* Exercise instructions *
You are asked to copy the entire listing exactly, apart from its pictures.

>>>>

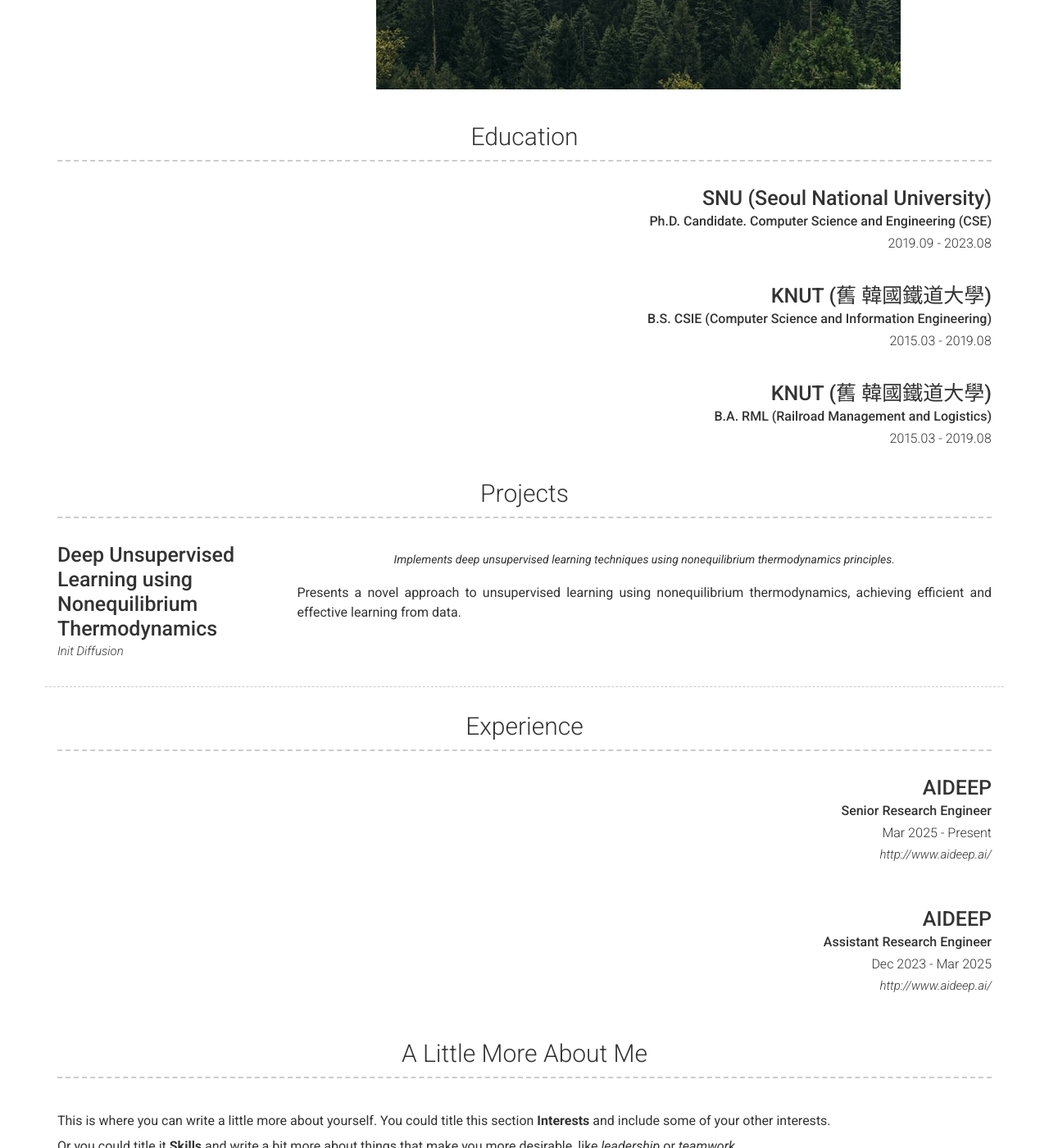
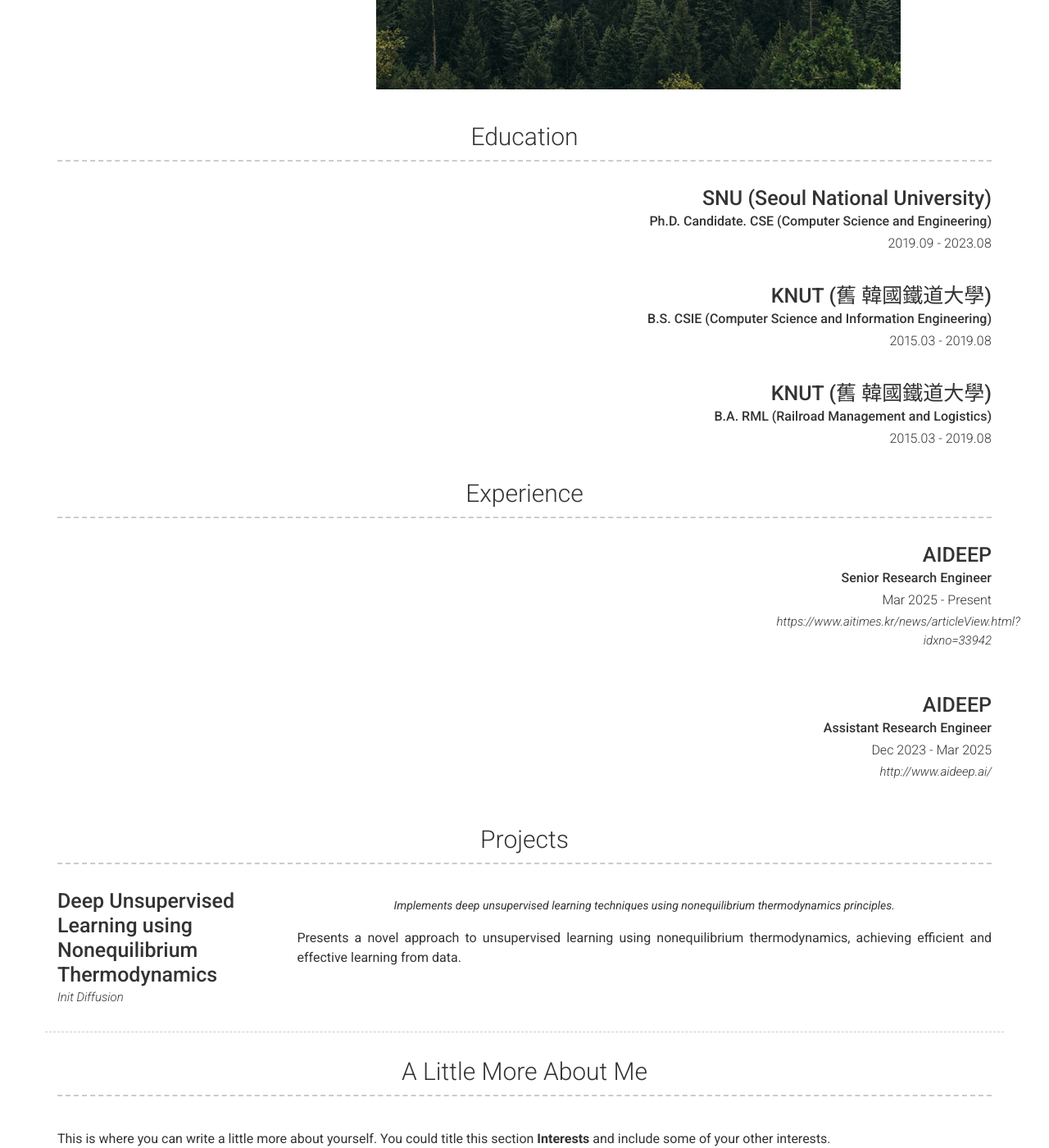
Before and after one commit to youngunghan/yuhan.github.io, a Jekyll site: the page built from index.md, in a window 1280 px wide and 1400 px high, scrolled down 779 px. Shown: the whole window at 82% size. Built offline with Jekyll 4.4.1, drawn with Linux system fonts in a browser that asks for light colours; nearby versions of some CDN libraries; part of the change alters nothing that is shown; some of the changed text lies outside the part shown.

Commit message:
add v0.8

```diff
--- a/_config.yml
+++ b/_config.yml
@@ -26,7 +26,7 @@ github_username:  youngunghan
 # facebook_username: jekyll
 # flickr_username: jekyll
 # instagram_username: jekyll
-linkedin_username: https://linkedin.com/in/youngunghan
+linkedin_username: youngunghan
 
 # xing_username: jekyll
 # pinterest_username: jekyll
@@ -67,7 +67,7 @@ content:
     content:
       - layout: top-right
         title: SNU (Seoul National University)
-        sub_title: Ph.D. Candidate. Computer Science and Engineering (CSE)
+        sub_title: Ph.D. Candidate. CSE (Computer Science and Engineering)
         caption: 2019.09 - 2023.08
       - layout: top-right
         title: KNUT (舊 韓國鐵道大學)
@@ -77,6 +77,24 @@ content:
         title: KNUT (舊 韓國鐵道大學)
         sub_title: B.A. RML (Railroad Management and Logistics)
         caption: 2015.03 - 2019.08
+
+  - title: Experience
+    layout: list
+    content:
+      - layout: right
+        title: AIDEEP
+        link: https://www.aitimes.kr/news/articleView.html?idxno=33942
+        sub_title: Senior Research Engineer
+        caption: Mar 2025 - Present
+      - layout: right
+        title: AIDEEP
+        link: http://www.aideep.ai/
+        sub_title: Assistant Research Engineer
+        caption: Dec 2023 - Mar 2025
+        # quote: >
+        #   Short description of the company (optional)
+        # description: | # this will include new lines to allow paragraphs
+        #   Description of role
 
   - title: Projects # Title for the section
     layout: list # Type of content section (list/text)
@@ -99,23 +117,7 @@ content:
         description: | # this will include new lines to allow paragraphs
           Presents a novel approach to unsupervised learning using nonequilibrium thermodynamics, achieving efficient and effective learning from data.
 
-  - title: Experience
-    layout: list
-    content:
-      - layout: right
-        title: AIDEEP
-        link: http://www.aideep.ai/
-        sub_title: Senior Research Engineer
-        caption: Mar 2025 - Present
-      - layout: right
-        title: AIDEEP
-        link: http://www.aideep.ai/
-        sub_title: Assistant Research Engineer
-        caption: Dec 2023 - Mar 2025
-        # quote: >
-        #   Short description of the company (optional)
-        # description: | # this will include new lines to allow paragraphs
-        #   Description of role
+
 
   - title: A Little More About Me
     layout: text
@@ -126,7 +128,7 @@ content:
 
 # Footer
 footer_show_references: true
-# references_title: References on request (Override references text)
+references_title: References on request (Override references text)
 
 # Build settings
 # theme: modern-resume-theme (Use this is you are hosting your resume yourself)
```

<<<<

* Response for this exercise *
Before and after one commit to youngunghan/yuhan.github.io, a Jekyll site: the page built from index.md, in a window 1280 px wide and 1400 px high, scrolled down 779 px. Shown: the whole window at 82% size. Built offline with Jekyll 4.4.1, drawn with Linux system fonts in a browser that asks for light colours; nearby versions of some CDN libraries; part of the change alters nothing that is shown; some of the changed text lies outside the part shown.

Commit message:
add v0.8

```diff
--- a/_config.yml
+++ b/_config.yml
@@ -26,7 +26,7 @@ github_username:  youngunghan
 # facebook_username: jekyll
 # flickr_username: jekyll
 # instagram_username: jekyll
-linkedin_username: https://linkedin.com/in/youngunghan
+linkedin_username: youngunghan
 
 # xing_username: jekyll
 # pinterest_username: jekyll
@@ -67,7 +67,7 @@ content:
     content:
       - layout: top-right
         title: SNU (Seoul National University)
-        sub_title: Ph.D. Candidate. Computer Science and Engineering (CSE)
+        sub_title: Ph.D. Candidate. CSE (Computer Science and Engineering)
         caption: 2019.09 - 2023.08
       - layout: top-right
         title: KNUT (舊 韓國鐵道大學)
@@ -77,6 +77,24 @@ content:
         title: KNUT (舊 韓國鐵道大學)
         sub_title: B.A. RML (Railroad Management and Logistics)
         caption: 2015.03 - 2019.08
+
+  - title: Experience
+    layout: list
+    content:
+      - layout: right
+        title: AIDEEP
+        link: https://www.aitimes.kr/news/articleView.html?idxno=33942
+        sub_title: Senior Research Engineer
+        caption: Mar 2025 - Present
+      - layout: right
+        title: AIDEEP
+        link: http://www.aideep.ai/
+        sub_title: Assistant Research Engineer
+        caption: Dec 2023 - Mar 2025
+        # quote: >
+        #   Short description of the company (optional)
+        # description: | # this will include new lines to allow paragraphs
+        #   Description of role
 
   - title: Projects # Title for the section
     layout: list # Type of content section (list/text)
@@ -99,23 +117,7 @@ content:
         description: | # this will include new lines to allow paragraphs
           Presents a novel approach to unsupervised learning using nonequilibrium thermodynamics, achieving efficient and effective learning from data.
 
-  - title: Experience
-    layout: list
-    content:
-      - layout: right
-        title: AIDEEP
-        link: http://www.aideep.ai/
-        sub_title: Senior Research Engineer
-        caption: Mar 2025 - Present
-      - layout: right
-        title: AIDEEP
-        link: http://www.aideep.ai/
-        sub_title: Assistant Research Engineer
-        caption: Dec 2023 - Mar 2025
-        # quote: >
-        #   Short description of the company (optional)
-        # description: | # this will include new lines to allow paragraphs
-        #   Description of role
+
 
   - title: A Little More About Me
     layout: text
@@ -126,7 +128,7 @@ content:
 
 # Footer
 footer_show_references: true
-# references_title: References on request (Override references text)
+references_title: References on request (Override references text)
 
 # Build settings
 # theme: modern-resume-theme (Use this is you are hosting your resume yourself)
```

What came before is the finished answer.